Exercise instructions: Could you show each line of the records that contains the word "joaãozimnjhoi"?

[Version difference data]
•••

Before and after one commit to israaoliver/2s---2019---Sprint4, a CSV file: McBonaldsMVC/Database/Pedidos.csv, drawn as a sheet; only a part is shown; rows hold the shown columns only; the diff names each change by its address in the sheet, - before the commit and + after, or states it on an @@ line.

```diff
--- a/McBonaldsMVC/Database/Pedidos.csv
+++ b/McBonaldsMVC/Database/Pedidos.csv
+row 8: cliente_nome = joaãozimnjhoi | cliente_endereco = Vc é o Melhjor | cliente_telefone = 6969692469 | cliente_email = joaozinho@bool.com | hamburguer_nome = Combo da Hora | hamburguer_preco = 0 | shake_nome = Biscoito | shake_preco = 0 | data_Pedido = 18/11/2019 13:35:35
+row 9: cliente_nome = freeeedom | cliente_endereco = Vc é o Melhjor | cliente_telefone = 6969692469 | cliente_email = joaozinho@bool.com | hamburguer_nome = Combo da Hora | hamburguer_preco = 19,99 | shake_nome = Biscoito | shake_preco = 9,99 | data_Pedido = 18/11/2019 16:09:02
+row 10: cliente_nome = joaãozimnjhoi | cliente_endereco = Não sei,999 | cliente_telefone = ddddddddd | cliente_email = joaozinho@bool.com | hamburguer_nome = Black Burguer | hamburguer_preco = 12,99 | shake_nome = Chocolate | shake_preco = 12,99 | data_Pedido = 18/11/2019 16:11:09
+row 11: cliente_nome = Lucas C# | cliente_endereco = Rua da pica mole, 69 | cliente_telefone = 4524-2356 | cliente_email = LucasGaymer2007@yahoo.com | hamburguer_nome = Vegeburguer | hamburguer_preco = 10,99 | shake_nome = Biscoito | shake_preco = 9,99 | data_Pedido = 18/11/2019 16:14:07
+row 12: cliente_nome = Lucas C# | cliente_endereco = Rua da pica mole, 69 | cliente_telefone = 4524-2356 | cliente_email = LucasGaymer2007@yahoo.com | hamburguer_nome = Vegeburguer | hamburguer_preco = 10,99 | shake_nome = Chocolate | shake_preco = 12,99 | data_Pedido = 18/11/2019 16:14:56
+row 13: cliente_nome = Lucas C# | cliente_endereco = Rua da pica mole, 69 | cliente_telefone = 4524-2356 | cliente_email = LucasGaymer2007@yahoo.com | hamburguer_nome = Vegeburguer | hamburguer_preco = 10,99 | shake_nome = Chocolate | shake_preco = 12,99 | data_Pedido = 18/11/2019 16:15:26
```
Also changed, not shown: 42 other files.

•••

Exercise result:
+row 8: cliente_nome = joaãozimnjhoi | cliente_endereco = Vc é o Melhjor | cliente_telefone = 6969692469 | cliente_email = joaozinho@bool.com | hamburguer_nome = Combo da Hora | hamburguer_preco = 0 | shake_nome = Biscoito | shake_preco = 0 | data_Pedido = 18/11/2019 13:35:35
+row 10: cliente_nome = joaãozimnjhoi | cliente_endereco = Não sei,999 | cliente_telefone = ddddddddd | cliente_email = joaozinho@bool.com | hamburguer_nome = Black Burguer | hamburguer_preco = 12,99 | shake_nome = Chocolate | shake_preco = 12,99 | data_Pedido = 18/11/2019 16:11:09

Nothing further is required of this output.